**What you should do:** Find each line below that includes "output", then copy it.

**Data extract:**
_ _ _

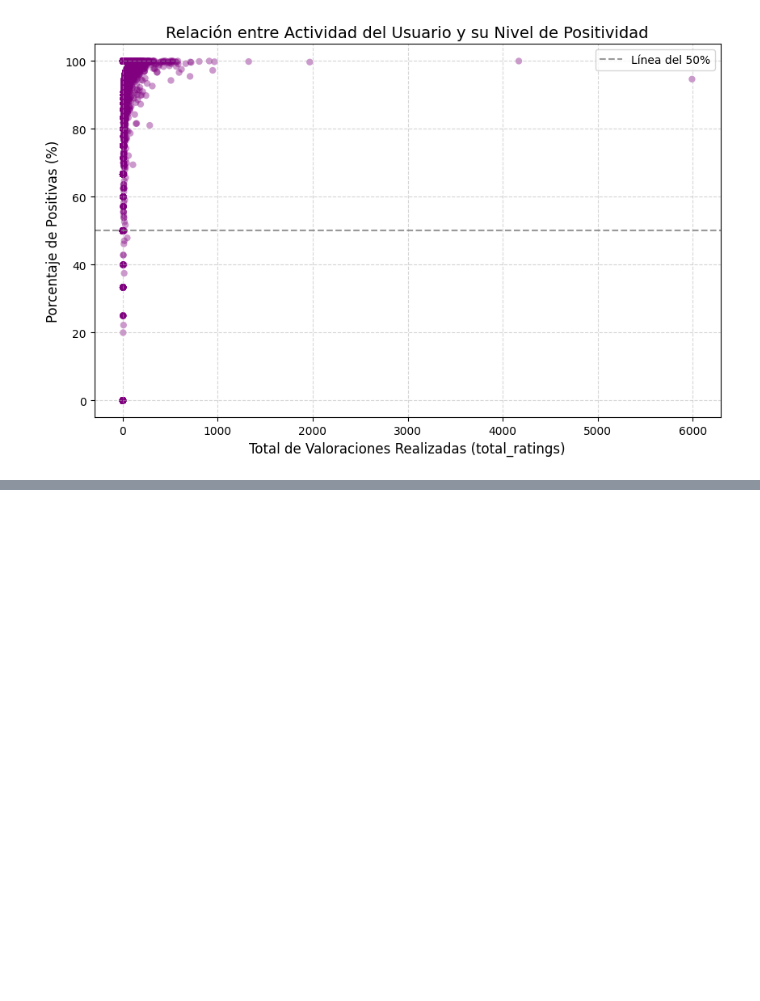
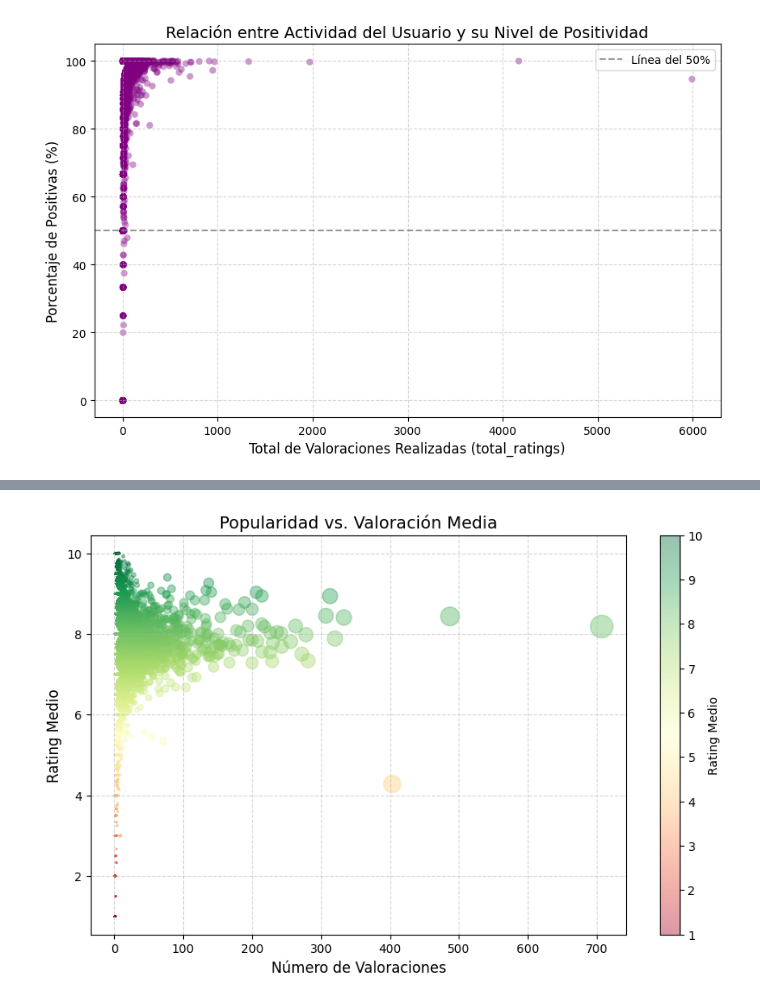
Before and after one commit to yabol02/recommender_systems, a Jupyter notebook: notebooks/eda_collaborative_filtering.ipynb, the cells around one changed output, grey strips where cells are left out. Saved outputs shown, nothing was run; the diff lists cells and outputs as text; code cells hidden in the pictures; blank space fills up the shorter version.

```diff
--- a/notebooks/eda_collaborative_filtering.ipynb
+++ b/notebooks/eda_collaborative_filtering.ipynb
@@ -311,0 +372,17 @@ plt.show()
+# %%
+x = df_items['num_ratings']
+y = df_items['avg_rating']
+
+plt.figure(figsize=(10, 6))
+# El tamaño del punto (s) depende de num_ratings para enfatizar
+plt.scatter(x, y, alpha=0.4, c=y, cmap='RdYlGn', s=x*0.5)
+
+plt.title('Popularidad vs. Valoración Media', fontsize=14)
+plt.xlabel('Número de Valoraciones', fontsize=12)
+plt.ylabel('Rating Medio', fontsize=12)
+plt.colorbar(label='Rating Medio')
+plt.grid(True, linestyle='--', alpha=0.5)
+
+plt.show()
+# %% [output]
+[figure, added]
```
Also changed, not shown: parts of 11 cells of this notebook.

_ _ _

**Response for this exercise:**
Before and after one commit to yabol02/recommender_systems, a Jupyter notebook: notebooks/eda_collaborative_filtering.ipynb, the cells around one changed output, grey strips where cells are left out. Saved outputs shown, nothing was run; the diff lists cells and outputs as text; code cells hidden in the pictures; blank space fills up the shorter version.
+# %% [output]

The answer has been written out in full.